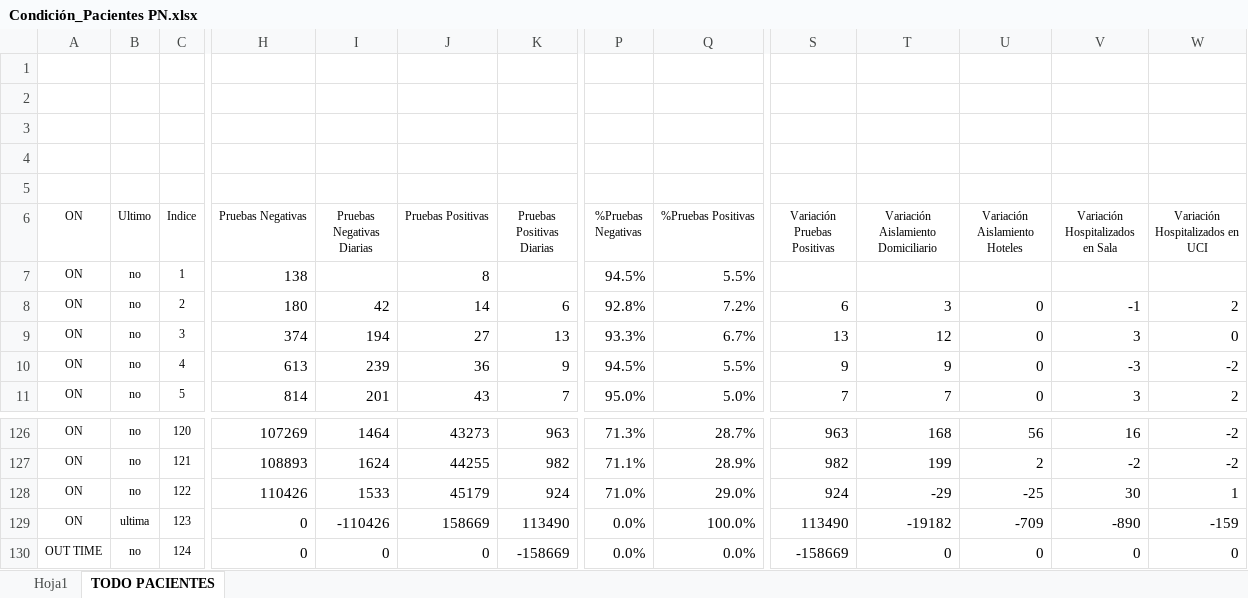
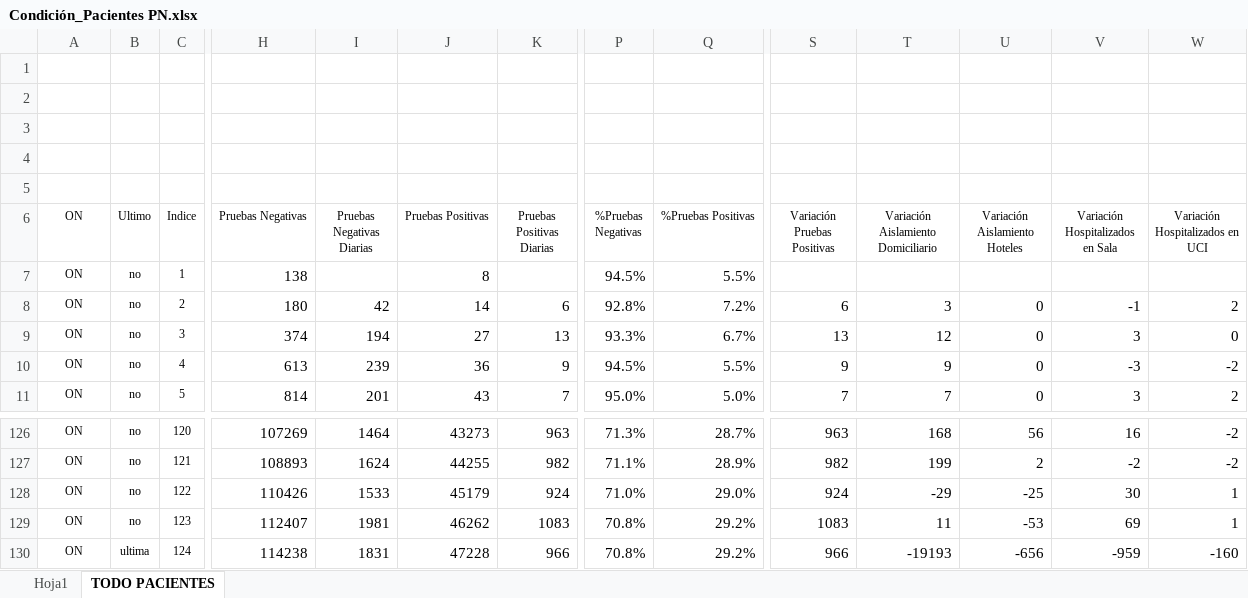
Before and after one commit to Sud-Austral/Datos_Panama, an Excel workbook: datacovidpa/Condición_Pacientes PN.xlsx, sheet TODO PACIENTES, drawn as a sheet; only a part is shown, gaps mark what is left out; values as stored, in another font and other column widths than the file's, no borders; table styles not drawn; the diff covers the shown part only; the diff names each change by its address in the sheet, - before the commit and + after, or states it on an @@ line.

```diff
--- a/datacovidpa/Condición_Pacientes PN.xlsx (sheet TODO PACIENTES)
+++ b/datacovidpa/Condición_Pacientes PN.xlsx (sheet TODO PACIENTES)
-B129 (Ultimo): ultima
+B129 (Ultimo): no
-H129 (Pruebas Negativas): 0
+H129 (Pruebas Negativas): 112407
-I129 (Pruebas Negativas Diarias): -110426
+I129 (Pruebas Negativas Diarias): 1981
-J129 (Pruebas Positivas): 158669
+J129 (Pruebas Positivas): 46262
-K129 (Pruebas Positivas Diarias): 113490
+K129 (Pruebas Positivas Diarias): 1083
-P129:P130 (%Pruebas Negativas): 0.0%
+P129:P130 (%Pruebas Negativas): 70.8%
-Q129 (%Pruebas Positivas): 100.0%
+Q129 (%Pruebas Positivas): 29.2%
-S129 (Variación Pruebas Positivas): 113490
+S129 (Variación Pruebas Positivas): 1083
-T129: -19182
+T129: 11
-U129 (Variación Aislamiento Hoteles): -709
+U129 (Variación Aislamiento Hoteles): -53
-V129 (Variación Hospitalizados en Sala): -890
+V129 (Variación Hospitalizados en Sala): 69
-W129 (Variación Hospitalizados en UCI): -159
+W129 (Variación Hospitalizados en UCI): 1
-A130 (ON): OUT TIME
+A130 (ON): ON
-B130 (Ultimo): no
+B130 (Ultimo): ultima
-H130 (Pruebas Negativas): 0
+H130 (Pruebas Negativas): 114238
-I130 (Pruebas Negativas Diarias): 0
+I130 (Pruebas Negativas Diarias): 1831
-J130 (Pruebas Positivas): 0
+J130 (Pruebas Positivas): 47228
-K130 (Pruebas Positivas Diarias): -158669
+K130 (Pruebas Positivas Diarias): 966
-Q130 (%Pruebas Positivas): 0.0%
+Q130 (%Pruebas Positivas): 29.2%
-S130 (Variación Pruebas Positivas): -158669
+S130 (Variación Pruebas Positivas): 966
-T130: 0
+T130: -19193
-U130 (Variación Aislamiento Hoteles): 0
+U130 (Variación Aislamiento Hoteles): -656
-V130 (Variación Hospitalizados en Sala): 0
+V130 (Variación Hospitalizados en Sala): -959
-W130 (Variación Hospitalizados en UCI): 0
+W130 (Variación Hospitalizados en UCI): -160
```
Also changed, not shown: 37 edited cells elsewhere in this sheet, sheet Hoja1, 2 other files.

--

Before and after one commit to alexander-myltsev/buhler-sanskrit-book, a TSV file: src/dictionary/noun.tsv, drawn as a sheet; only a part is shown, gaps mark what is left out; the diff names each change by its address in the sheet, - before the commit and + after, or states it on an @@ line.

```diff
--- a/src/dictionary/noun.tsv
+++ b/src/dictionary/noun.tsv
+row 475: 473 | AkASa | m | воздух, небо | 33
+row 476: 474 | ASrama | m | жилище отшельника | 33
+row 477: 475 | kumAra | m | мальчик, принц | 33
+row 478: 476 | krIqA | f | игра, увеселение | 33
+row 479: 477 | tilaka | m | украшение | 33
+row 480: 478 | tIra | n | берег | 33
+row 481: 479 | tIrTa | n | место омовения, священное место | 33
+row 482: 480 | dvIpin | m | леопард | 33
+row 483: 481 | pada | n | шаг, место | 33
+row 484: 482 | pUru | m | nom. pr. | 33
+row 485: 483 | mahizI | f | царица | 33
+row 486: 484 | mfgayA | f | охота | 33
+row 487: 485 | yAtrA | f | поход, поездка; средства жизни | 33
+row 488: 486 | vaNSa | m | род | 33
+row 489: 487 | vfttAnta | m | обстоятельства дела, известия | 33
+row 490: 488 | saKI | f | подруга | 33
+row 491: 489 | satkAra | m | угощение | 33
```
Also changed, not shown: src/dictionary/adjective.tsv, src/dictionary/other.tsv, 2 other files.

» Task statement:
I need each line of the entries that holds the string "Ultimo" located and copied.

» Solution to the exercise:
-B129 (Ultimo): ultima
+B129 (Ultimo): no
-B130 (Ultimo): no
+B130 (Ultimo): ultima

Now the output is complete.